Bruce Rose

Principal Applications Engineer

During his many years in the electronics industry working in design, sales, and marketing, Bruce Rose has focused on analog circuits and power delivery. His range of work experience includes organizing and chairing international workshops, publishing and presenting in more than 40 technical conferences and journals, and having been awarded seven patents.

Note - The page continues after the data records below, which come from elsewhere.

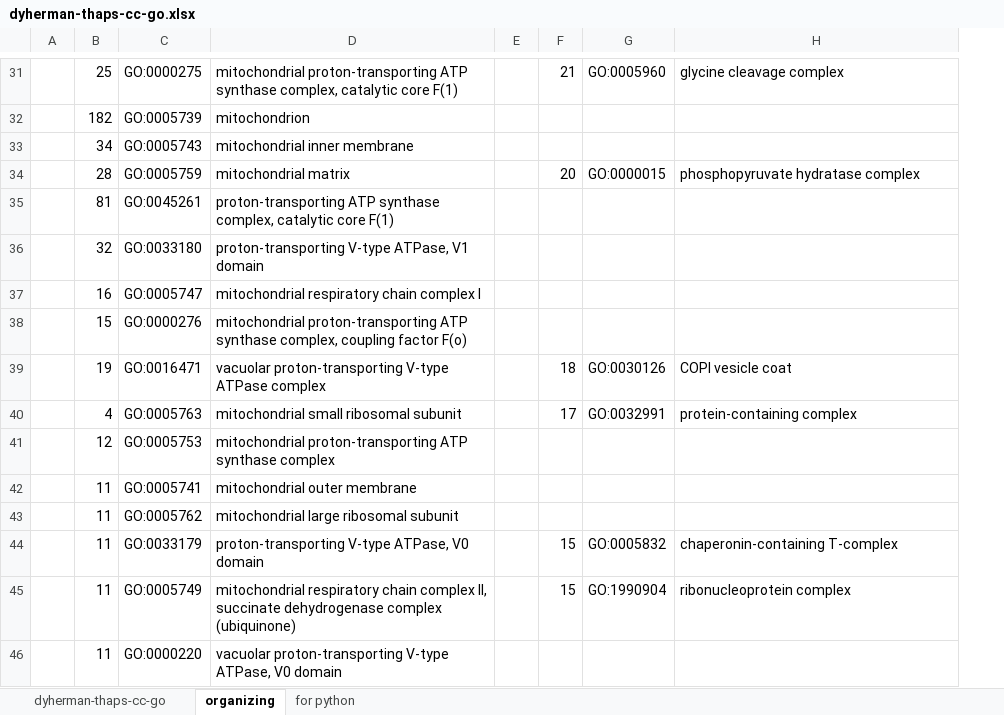
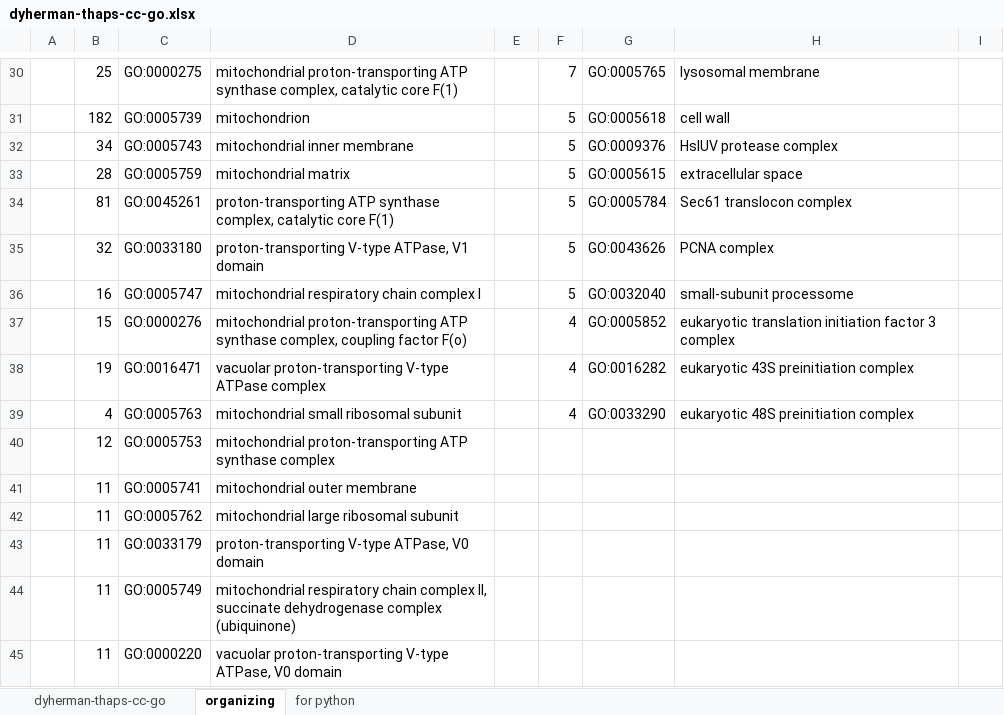
Before and after one commit to MeganEDuffy/rot-mayer, an Excel workbook: data/thaps-ref/dyherman-thaps-cc-go.xlsx, sheet organizing, drawn as a sheet; only a part is shown, gaps mark what is left out; values as stored, in another font and other column widths than the file's, no borders; removed rows and columns are numbered as before the commit, all else as after; the diff covers the shown part only; the diff names each change by its address in the sheet, - before the commit and + after, or states it on an @@ line.

```diff
--- a/data/thaps-ref/dyherman-thaps-cc-go.xlsx (sheet organizing)
+++ b/data/thaps-ref/dyherman-thaps-cc-go.xlsx (sheet organizing)
-column E, empty
+column E, empty
+column I, empty
-F30: 21
+F30: 7
-G30: GO:0005960
+G30: GO:0005765
-H30: glycine cleavage complex
+H30: lysosomal membrane
-F31:F32: (empty)
+F31:F32: 5
-G31: (empty)
+G31: GO:0005618
-H31: (empty)
+H31: cell wall
-G32: (empty)
+G32: GO:0009376
-H32: (empty)
+H32: HslUV protease complex
-F33: 20
+F33: 5
-G33: GO:0000015
+G33: GO:0005615
-H33: phosphopyruvate hydratase complex
+H33: extracellular space
-F34:F36: (empty)
+F34:F36: 5
-G34: (empty)
+G34: GO:0005784
-H34: (empty)
+H34: Sec61 translocon complex
-G35: (empty)
+G35: GO:0043626
-H35: (empty)
+H35: PCNA complex
-G36: (empty)
+G36: GO:0032040
-H36: (empty)
+H36: small-subunit processome
-F37: (empty)
+F37: 4
-G37: (empty)
+G37: GO:0005852
-H37: (empty)
+H37: eukaryotic translation initiation factor 3 complex
-F38: 18
+F38: 4
-G38: GO:0030126
+G38: GO:0016282
-H38: COPI vesicle coat
+H38: eukaryotic 43S preinitiation complex
-F39: 17
+F39: 4
-G39: GO:0032991
+G39: GO:0033290
-H39: protein-containing complex
+H39: eukaryotic 48S preinitiation complex
-F43:F44: 15
+F43:F44: (empty)
-G43: GO:0005832
+G43: (empty)
-H43: chaperonin-containing T-complex
+H43: (empty)
-G44: GO:1990904
+G44: (empty)
-H44: ribonucleoprotein complex
+H44: (empty)
```
Also changed, not shown: 34 added rows, 49 removed rows and 56 edited cells elsewhere in this sheet, sheet for python, 4 other files.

While he enjoys his time at work, Bruce further enjoys the time he is able to spend with his family hiking, biking, and canoeing as well as pursuing his passion of full scale and model aviation.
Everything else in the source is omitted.